» What this task involves:
Collect all lines from the listing that include the string "release".

• • • • •

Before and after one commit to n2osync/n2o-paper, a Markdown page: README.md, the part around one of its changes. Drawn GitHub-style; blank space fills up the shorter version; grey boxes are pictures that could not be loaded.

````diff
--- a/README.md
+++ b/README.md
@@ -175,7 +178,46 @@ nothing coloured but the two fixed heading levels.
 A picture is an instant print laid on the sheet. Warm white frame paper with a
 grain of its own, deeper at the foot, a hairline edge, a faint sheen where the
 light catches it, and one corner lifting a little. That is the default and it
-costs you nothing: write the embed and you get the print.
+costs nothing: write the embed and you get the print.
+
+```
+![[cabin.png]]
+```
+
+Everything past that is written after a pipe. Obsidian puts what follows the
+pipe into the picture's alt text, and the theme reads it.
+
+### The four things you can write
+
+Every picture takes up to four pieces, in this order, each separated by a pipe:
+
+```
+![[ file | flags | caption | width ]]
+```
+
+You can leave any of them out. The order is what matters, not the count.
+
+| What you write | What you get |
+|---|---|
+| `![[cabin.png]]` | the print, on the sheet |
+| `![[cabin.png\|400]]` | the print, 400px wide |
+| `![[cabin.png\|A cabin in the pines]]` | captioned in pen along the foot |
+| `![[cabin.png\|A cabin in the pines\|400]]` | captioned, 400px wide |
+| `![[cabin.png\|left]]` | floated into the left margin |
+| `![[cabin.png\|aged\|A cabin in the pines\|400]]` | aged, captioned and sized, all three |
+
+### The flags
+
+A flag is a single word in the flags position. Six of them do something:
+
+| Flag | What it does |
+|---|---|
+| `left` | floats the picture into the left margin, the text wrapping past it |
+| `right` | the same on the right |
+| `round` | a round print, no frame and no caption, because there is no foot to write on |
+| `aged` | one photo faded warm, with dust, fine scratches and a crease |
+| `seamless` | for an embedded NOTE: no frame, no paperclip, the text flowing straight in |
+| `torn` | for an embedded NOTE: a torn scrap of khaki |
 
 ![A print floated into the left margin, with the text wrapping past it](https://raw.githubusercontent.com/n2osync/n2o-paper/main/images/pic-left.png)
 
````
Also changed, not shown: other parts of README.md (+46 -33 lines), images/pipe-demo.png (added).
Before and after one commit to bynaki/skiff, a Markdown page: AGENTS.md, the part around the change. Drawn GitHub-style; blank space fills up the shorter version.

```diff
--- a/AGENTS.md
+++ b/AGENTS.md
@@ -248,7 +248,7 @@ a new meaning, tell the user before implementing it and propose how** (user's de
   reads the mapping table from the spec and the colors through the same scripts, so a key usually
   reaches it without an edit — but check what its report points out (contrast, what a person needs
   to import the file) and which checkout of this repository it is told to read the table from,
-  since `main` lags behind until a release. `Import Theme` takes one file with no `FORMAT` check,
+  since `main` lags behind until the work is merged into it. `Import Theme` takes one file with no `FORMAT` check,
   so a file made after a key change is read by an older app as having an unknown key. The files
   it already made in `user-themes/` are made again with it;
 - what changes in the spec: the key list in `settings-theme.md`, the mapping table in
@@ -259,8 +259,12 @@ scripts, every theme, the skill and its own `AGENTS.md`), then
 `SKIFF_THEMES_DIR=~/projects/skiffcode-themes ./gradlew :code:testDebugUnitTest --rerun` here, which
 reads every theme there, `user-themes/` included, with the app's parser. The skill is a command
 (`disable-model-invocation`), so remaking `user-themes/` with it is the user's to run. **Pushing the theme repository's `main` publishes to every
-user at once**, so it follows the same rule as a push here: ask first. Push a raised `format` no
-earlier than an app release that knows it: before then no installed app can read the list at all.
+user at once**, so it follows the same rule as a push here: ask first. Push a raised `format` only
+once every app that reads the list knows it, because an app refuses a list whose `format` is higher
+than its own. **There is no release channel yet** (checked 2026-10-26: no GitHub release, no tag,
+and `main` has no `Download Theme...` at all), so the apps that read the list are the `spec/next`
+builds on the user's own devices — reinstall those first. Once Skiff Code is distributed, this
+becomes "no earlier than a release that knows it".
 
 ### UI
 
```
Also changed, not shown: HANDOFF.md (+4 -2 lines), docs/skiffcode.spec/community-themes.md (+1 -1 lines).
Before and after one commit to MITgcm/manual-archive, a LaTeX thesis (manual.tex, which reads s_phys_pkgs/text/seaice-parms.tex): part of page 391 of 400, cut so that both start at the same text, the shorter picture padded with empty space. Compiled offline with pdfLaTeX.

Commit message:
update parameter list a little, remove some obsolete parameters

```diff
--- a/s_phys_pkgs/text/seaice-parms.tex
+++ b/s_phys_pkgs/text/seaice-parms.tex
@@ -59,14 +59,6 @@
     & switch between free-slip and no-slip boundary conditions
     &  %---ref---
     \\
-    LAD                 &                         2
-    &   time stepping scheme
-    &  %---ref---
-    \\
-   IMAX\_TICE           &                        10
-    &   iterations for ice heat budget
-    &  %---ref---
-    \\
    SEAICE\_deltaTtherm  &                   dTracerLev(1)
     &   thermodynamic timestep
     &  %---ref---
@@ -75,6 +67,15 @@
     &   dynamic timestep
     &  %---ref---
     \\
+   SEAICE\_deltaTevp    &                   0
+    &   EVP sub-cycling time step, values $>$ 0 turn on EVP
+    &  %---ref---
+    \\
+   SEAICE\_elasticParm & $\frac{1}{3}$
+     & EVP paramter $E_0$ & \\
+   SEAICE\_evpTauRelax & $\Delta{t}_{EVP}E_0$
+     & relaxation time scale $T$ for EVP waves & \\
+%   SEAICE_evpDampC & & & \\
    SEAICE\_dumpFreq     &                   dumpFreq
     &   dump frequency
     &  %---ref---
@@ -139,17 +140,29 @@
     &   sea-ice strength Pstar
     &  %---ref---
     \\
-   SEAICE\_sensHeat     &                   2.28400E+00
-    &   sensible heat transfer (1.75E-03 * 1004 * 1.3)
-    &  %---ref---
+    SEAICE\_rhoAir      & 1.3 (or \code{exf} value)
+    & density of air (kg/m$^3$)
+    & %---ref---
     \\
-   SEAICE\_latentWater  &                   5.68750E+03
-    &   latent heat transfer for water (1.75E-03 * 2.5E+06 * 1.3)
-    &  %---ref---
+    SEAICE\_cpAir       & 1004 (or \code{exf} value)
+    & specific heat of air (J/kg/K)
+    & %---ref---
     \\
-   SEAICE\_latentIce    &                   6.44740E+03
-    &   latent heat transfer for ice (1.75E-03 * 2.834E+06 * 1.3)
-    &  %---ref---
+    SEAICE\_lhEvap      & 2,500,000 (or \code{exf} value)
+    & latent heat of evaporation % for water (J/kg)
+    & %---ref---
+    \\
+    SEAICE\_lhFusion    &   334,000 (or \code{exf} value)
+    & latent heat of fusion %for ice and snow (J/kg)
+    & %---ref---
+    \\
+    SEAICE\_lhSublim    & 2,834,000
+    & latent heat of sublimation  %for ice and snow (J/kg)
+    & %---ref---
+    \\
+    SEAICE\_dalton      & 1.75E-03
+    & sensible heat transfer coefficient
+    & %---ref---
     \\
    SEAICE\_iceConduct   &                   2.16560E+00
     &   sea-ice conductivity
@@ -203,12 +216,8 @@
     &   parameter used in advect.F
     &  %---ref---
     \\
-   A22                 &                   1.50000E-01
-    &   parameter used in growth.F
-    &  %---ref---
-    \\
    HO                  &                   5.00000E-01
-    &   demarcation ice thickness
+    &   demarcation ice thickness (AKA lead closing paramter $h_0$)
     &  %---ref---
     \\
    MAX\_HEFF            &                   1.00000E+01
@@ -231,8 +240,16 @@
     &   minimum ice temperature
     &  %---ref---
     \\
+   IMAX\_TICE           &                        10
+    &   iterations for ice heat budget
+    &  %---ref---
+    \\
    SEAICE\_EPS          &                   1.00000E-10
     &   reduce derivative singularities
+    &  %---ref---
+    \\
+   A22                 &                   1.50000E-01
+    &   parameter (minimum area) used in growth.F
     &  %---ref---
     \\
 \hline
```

• • • • •

» Result of this exercise:
-  since `main` lags behind until a release. `Import Theme` takes one file with no `FORMAT` check,
-earlier than an app release that knows it: before then no installed app can read the list at all.
+than its own. **There is no release channel yet** (checked 2026-10-26: no GitHub release, no tag,
+becomes "no earlier than a release that knows it".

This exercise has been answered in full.